Apple took the lead in giving its users access to third-party applications this summer when it opened its AppStore up for business. Not to be outdone, RIM recently announced that it will open its own BlackBerry Apps Center once the BlackBerry Storm is officially released commercially. Because the Apps Center was only announced recently, we don't yet know how much money it's letting third-party developers have from online app sales or what its screening process is for allowing apps onto the store.

EDGE: iPhone's App Store, which for the time being has set the standard for delivering third-party apps.
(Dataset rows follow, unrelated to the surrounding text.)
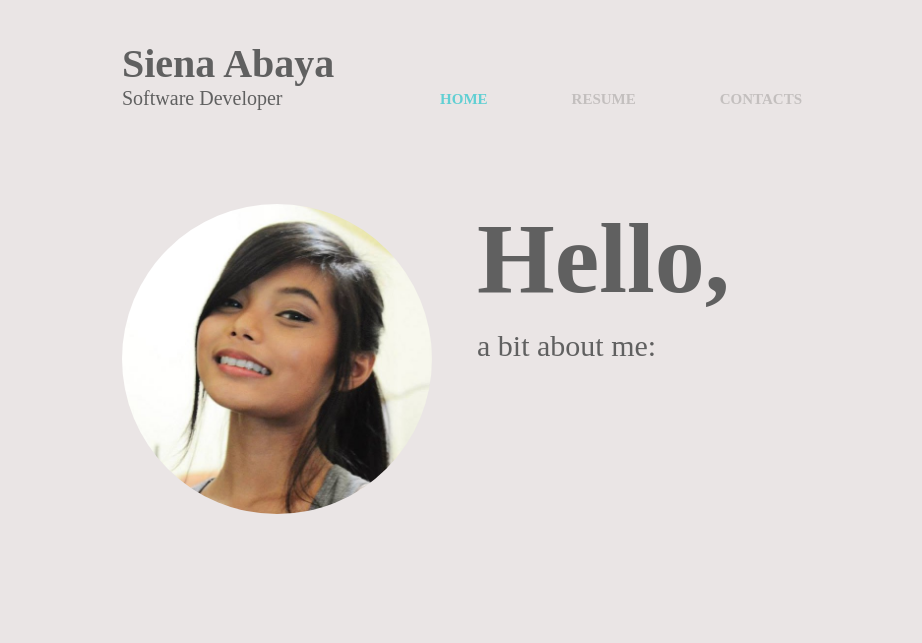
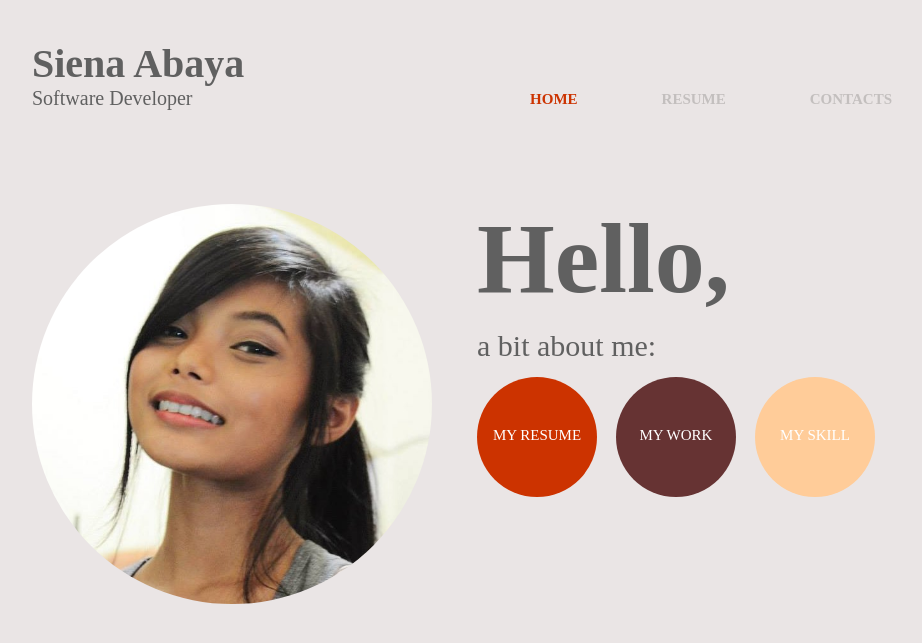
Before and after one commit to sienaabaya/sienaabaya.github.io, a Jekyll site: the page built from index.html, in a window 1280 px wide. Shown: the top 643 px of the page, without its empty margins (178-1100 px from the left). Built offline with Jekyll 4.4.1, drawn with Linux system fonts in a browser that asks for light colours.

Commit message:
add about navigation circles

```diff
--- a/_includes/home.html
+++ b/_includes/home.html
@@ -5,3 +5,14 @@
     <h1>Hello,</h1>
     <h2>a bit about me:</h2>
 </div>
+<div id="about-navigation-container" class="col-md-6">
+    <div id="resume-nav">
+        <p>MY RESUME</p>
+    </div>
+    <div id="work-nav">
+        <p>MY WORK</p>
+    </div>
+    <div id="skill-nav">
+        <p>MY SKILL</p>
+    </div>
+</div>
--- a/_sass/_portfolio.scss
+++ b/_sass/_portfolio.scss
@@ -1,3 +1,6 @@
+.wrapper{
+  max-width: calc(980px - (30px * 2));
+}
 header{
   margin-top: 40px;
   #owner-name{
@@ -25,10 +28,10 @@ header{
       color: #C3BFBE;
     }
     a:hover{
-      color: #61CFD3;
+      color: $orange;
     }
     a.active{
-      color: #61CFD3;
+      color: $orange;
     }
   }
 }
@@ -38,9 +41,7 @@ header{
     padding-left: 0;
     padding-right: 30px;
     img{
-      border-radius: 315px;
-      -webkit-border-radius: 315px;
-      -moz-border-radius: 315px;
+      @include border-radius(315px);
     }
   }
   #about-container{
@@ -49,4 +50,31 @@ header{
       font-size: 100px;
     }
   }
+
+  #about-navigation-container{
+    div{
+      @include border-radius(60px);
+      height: 120px;
+      width: 120px;
+      display: inline-block;
+      p{
+        font-size: 15px;
+        color: white;
+        margin-top: 47px;
+        text-align: center;
+      }
+    }
+    div:not(:last-child){
+      margin-right: 15px;
+    }
+    div#resume-nav{
+      background-color: $orange;
+    }
+    div#work-nav{
+      background-color: $brown;
+    }
+    div#skill-nav{
+      background-color: $peach;
+    }
+  }
 }
--- a/css/main.scss
+++ b/css/main.scss
@@ -27,6 +27,10 @@ $content-width:    800px;
 $on-palm:          600px;
 $on-laptop:        800px;
 
+$orange: #CC3300;
+$brown: #663333;
+$peach: #FFCC99;
+
 
 
 // Using media queries with like this:
@@ -42,6 +46,12 @@ $on-laptop:        800px;
     }
 }
 
+@mixin border-radius($size){
+  border-radius: $size;
+  -webkit-border-radius: $size;
+  -moz-border-radius: $size;
+}
+
 
 
 // Import partials from `sass_dir` (defaults to `_sass`)
```
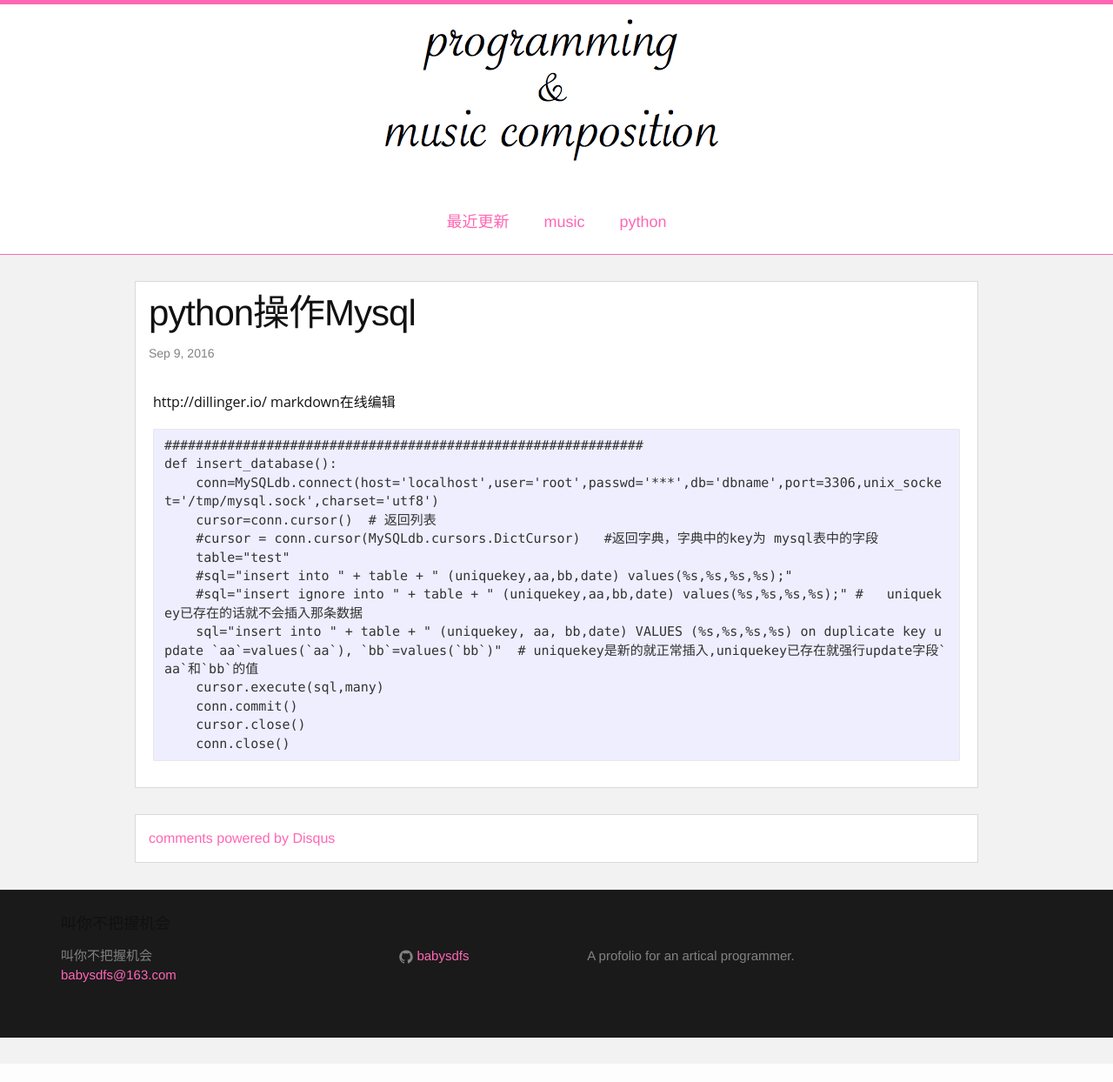
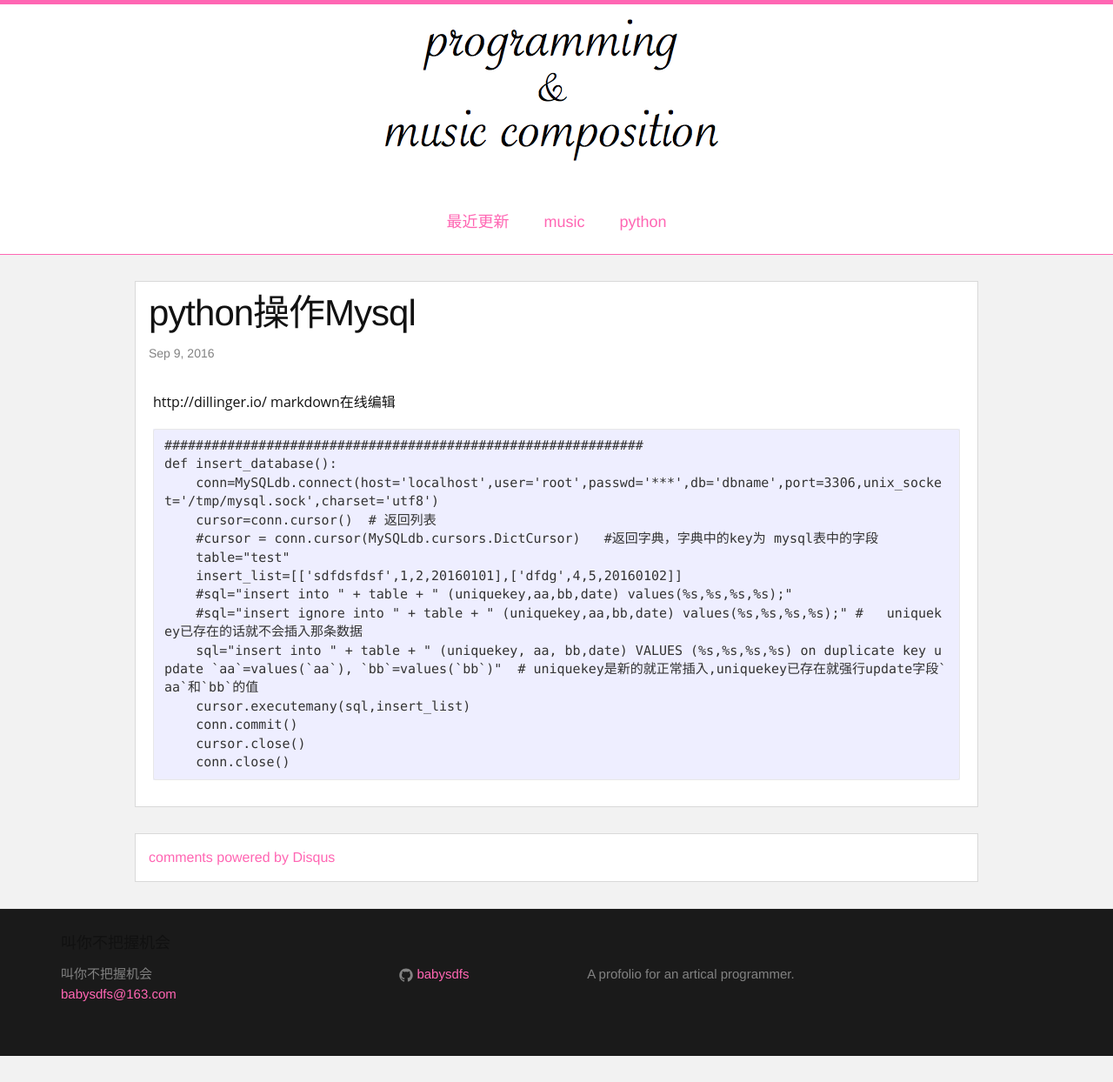
Before and after one commit to babysdfs/MyBlog, a Jekyll site: the page built from _posts/2016-09-09-python-operate-mysql.markdown, in a window 1280 px wide. Shown: the whole page at 87% size. Built offline with Jekyll 4.4.1, drawn with Linux system fonts in a browser that asks for light colours; nearby versions of some CDN libraries; comment, search, counter and statistics services are not loaded; before the commit the page ends 1223 px from its top, so only the background shows below that.

Commit message:
Update 2016-09-09-python-operate-mysql.markdown

```diff
--- a/_posts/2016-09-09-python-operate-mysql.markdown
+++ b/_posts/2016-09-09-python-operate-mysql.markdown
@@ -13,10 +13,11 @@ http://dillinger.io/    markdown在线编辑
         cursor=conn.cursor()  # 返回列表
         #cursor = conn.cursor(MySQLdb.cursors.DictCursor)   #返回字典，字典中的key为 mysql表中的字段
         table="test"
+        insert_list=[['sdfdsfdsf',1,2,20160101],['dfdg',4,5,20160102]]
         #sql="insert into " + table + " (uniquekey,aa,bb,date) values(%s,%s,%s,%s);"
         #sql="insert ignore into " + table + " (uniquekey,aa,bb,date) values(%s,%s,%s,%s);" #   uniquekey已存在的话就不会插入那条数据
         sql="insert into " + table + " (uniquekey, aa, bb,date) VALUES (%s,%s,%s,%s) on duplicate key update `aa`=values(`aa`), `bb`=values(`bb`)"  # uniquekey是新的就正常插入,uniquekey已存在就强行update字段`aa`和`bb`的值
-        cursor.execute(sql,many)
+        cursor.executemany(sql,insert_list)
         conn.commit()
         cursor.close()
         conn.close()
```
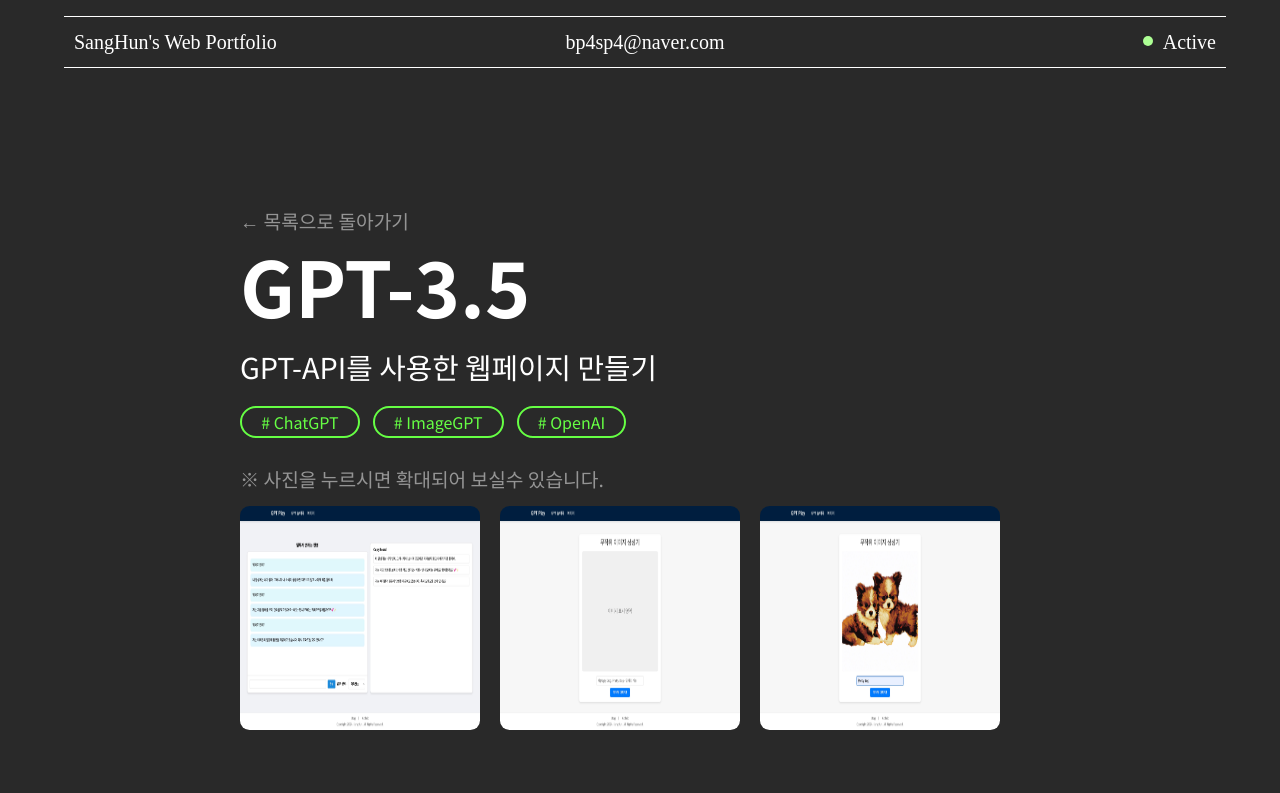
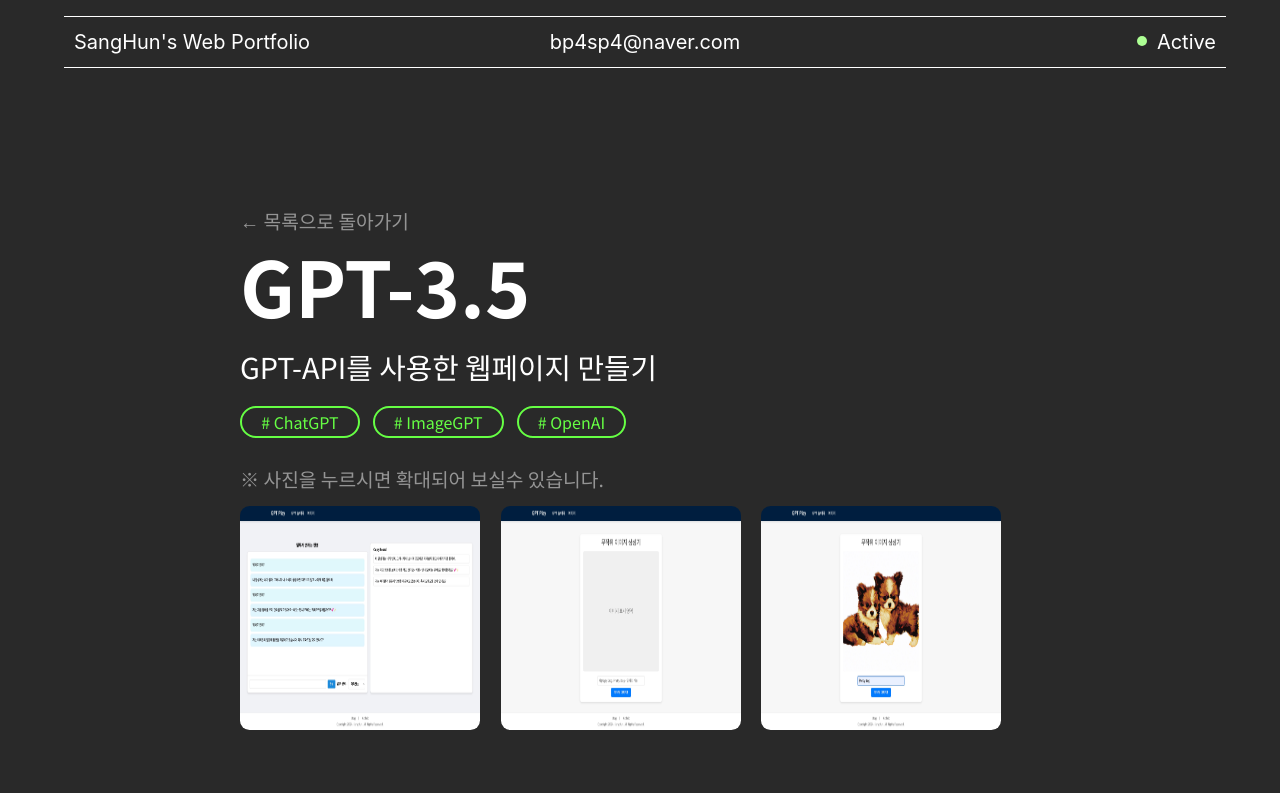
Before and after one commit to bp4sp4/portfolio_ver2, a plain HTML site: page PageDetail/Gptmore.html in a window 1280 px wide. Shown: the top 793 px of the page. Drawn offline with Linux system fonts and the light colour scheme.

Commit message:
- 아이콘 추가 - 폰트 추가

```diff
--- a/css/style.css
+++ b/css/style.css
@@ -1,4 +1,10 @@
 @import url('https://fonts.googleapis.com/css2?family=Noto+Sans+KR:wght@100..900&family=Noto+Sans:ital,wght@0,100..900;1,100..900&family=Roboto:ital,wght@0,100;0,300;0,400;0,500;0,700;0,900;1,100;1,300;1,400;1,500;1,700;1,900&display=swap');
+
+body {
+    font-family: -apple-system, BlinkMacSystemFont, 'Segoe UI', 'Roboto', 'Oxygen',
+        'Ubuntu', 'Cantarell', 'Fira Sans', 'Droid Sans', 'Helvetica Neue', sans-serif;
+}
+
 
 .main__wrap {
     width: 100%;
```
Also changed, not shown: index.html (+1 -0 lines), images/internet.png (added).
For the Apps Center to be successful, RIM will have to follow in Apple's and Google's footsteps and actively entice third-party developers to build applications for its devices.

The keypads

Now this could be an intriguing match-up. Neither the iPhone nor the Storm has a physical slide-out keyboard like the T-Mobile G1 does. However, RIM says that it is changing the game of how touchscreen keypads work with what it calls a "clickable screen." This means that users can actually press down on the digital keys on the screen and feel them being pressed and released just like they'd feel a mouse button being pressed and released. Thus, users will in theory be able to type much easier by having the touch of a standard QWERTY keyboard on the digital screen of their smartphone.

EDGE: While we won't know for certain until it's tested out by more users, the Storm gets the edge here for ambition and creativity.

iPhone or Storm?  You decide!

Which smartphone do you find more appealing? Do the BlackBerry Storm's enterprise features appeal to you more? Or do you plan on sticking with your iPhone? Let us know in the comments!

Plus, check out to see how T-Mobile and Google's G1 stacked up against Apple's iPhone.